Before buying a domain name, whether it is a private sale, aftermarket purchase, or even an auction purchase, domain buyers need to do their own due diligence on a domain name’s history. If it turns out the domain name was previously stolen, the person who bought the domain name may be out of luck, with the payment lost and the domain name taken back.
If a domain registrar is able to recover the domain name on behalf of the legitimate registrant or if a court orders the domain name returned to the rightful owner, the person who bought the domain name may lose money and the domain name. I am not a lawyer or legal expert so I won’t opine on how important possession is in the case of a stolen domain name, but I wouldn’t want to be the owner of a stolen domain name or someone who flipped a stolen domain name.
Doing due diligence can be time consuming. I generally use DomainTools’ Whois History Tool to get a really good idea of the provenance of a domain name. Oftentimes, it requires expert knowledge to detect something fishy, like a subtle email change or strange transfer.
I don’t think we can expect a domain aftermarket website to be able to research every domain name on its platform, and I don’t think any platform would guarantee all domain names are rightfully owned by the seller. As such, the burden of doing due diligence belongs to the buyer, and it’s important to be thorough.
None of us want to develop or re-sell a domain name that was stolen and unlawfully re-sold, and doing due diligence is one way to prevent that from happening.

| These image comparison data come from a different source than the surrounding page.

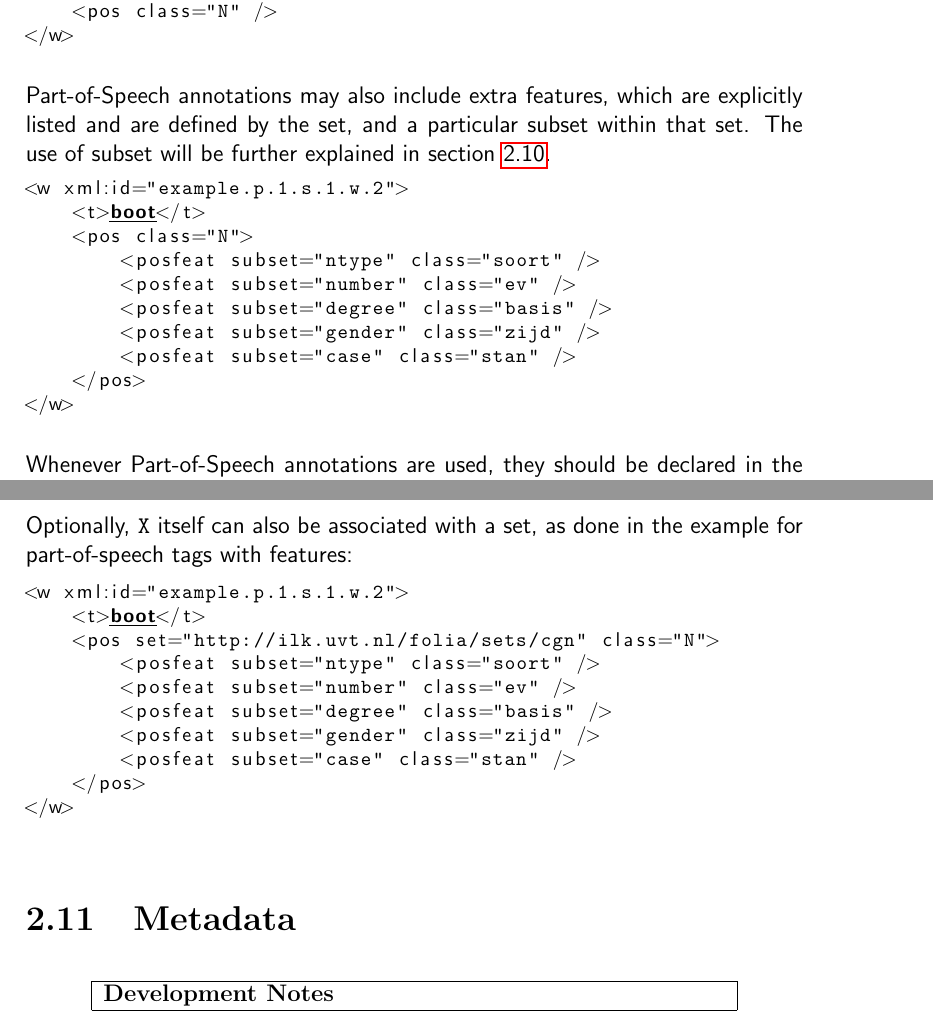
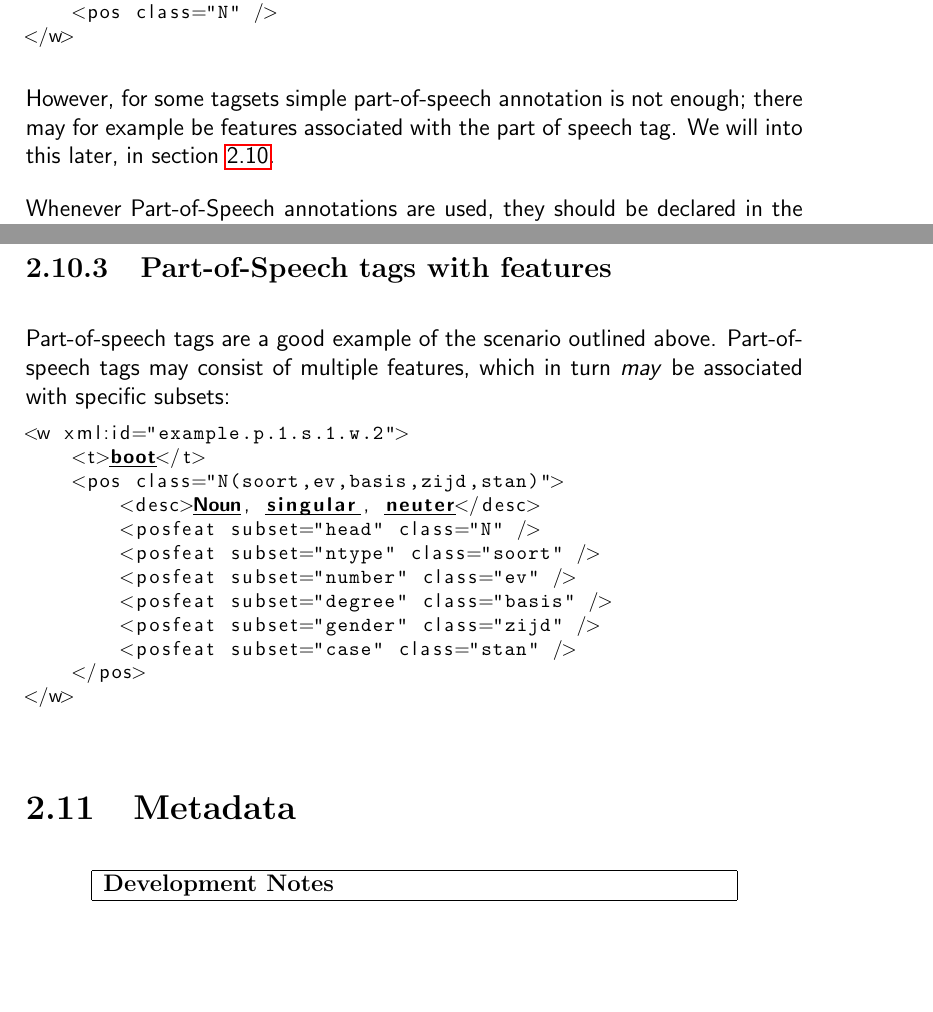
Before and after one commit to proycon/folia, a LaTeX thesis (docs/folia.tex): two parts of pages 19 and 38 of 40, joined at a grey line, cut so that both start at the same text, the shorter picture padded with empty space. Compiled offline with pdfLaTeX.

Commit message:
update
git-svn-id: https://ilk.uvt.nl/svn/trunk/FoLiA/trunk@9364 12f355fe-0486-481a-ad91-c297ab22b4e3

```diff
--- a/docs/folia.tex
+++ b/docs/folia.tex
@@ -522,20 +522,9 @@ The following example illustrates a simple Part-of-Speech annotation for the Dut
 </w>
 \end{lstlisting}
 
-Part-of-Speech annotations may also include extra features, which are explicitly listed and are defined by the set, and a particular subset within that set. The use of subset will be further explained in section~\ref{sec:advparadigm}.
 
-\begin{lstlisting}[language=xml]
-<w xml:id="example.p.1.s.1.w.2">
-    <t>boot</t>
-    <pos class="N">
-        <posfeat subset="ntype" class="soort" />
-        <posfeat subset="number" class="ev" />
-        <posfeat subset="degree" class="basis" />
-        <posfeat subset="gender" class="zijd" />
-        <posfeat subset="case" class="stan" />
-    </pos>
-</w>
-\end{lstlisting}
+
+However, for some tagsets simple part-of-speech annotation is not enough; there may for example be features associated with the part of speech tag. We will into this later, in section~\ref{sec:advparadigm}.
 
 Whenever Part-of-Speech annotations are used, they should be declared in the \texttt{annotations} block as follows, the set you use may differ and all attributes are optional. In the declaration example here it is as if the annotations were made by the software \emph{Frog}. Do note the requirement of a \texttt{token-annotation} as well.
 
@@ -1276,12 +1265,19 @@ The classes can be made members of a certain subset, rather than the main set. T
 </X>
 \end{lstlisting}
 
-Optionally, \texttt{X} itself can also be associated with a set, as done in the example for part-of-speech tags with features:
+Optionally, \texttt{X} itself can also be associated with a class, the class in this case would have to represent all sub-parts.
+
+\subsection{Part-of-Speech tags with features}
+\label{sec:posfeat}
+
+Part-of-speech tags are a good example of the scenario outlined above. Part-of-speech tags may consist of multiple features, which in turn \emph{may} be associated with specific subsets:
 
 \begin{lstlisting}[language=xml]
 <w xml:id="example.p.1.s.1.w.2">
     <t>boot</t>
-    <pos set="http://ilk.uvt.nl/folia/sets/cgn" class="N">
+    <pos class="N(soort,ev,basis,zijd,stan)">
+        <desc>Noun, singular, neuter</desc>
+        <posfeat subset="head" class="N" />
         <posfeat subset="ntype" class="soort" />
         <posfeat subset="number" class="ev" />
         <posfeat subset="degree" class="basis" />
@@ -1293,8 +1289,8 @@ Optionally, \texttt{X} itself can also be associated with a set, as done in the
 
 
 
+\section{Metadata}
 
-\section{Metadata}
 
 
 \begin{devnotes}
```
Also changed, not shown: docs/folia.tex (6 more changed lines).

I saw that Theo published something similar last week. I think he offers so good advice as well.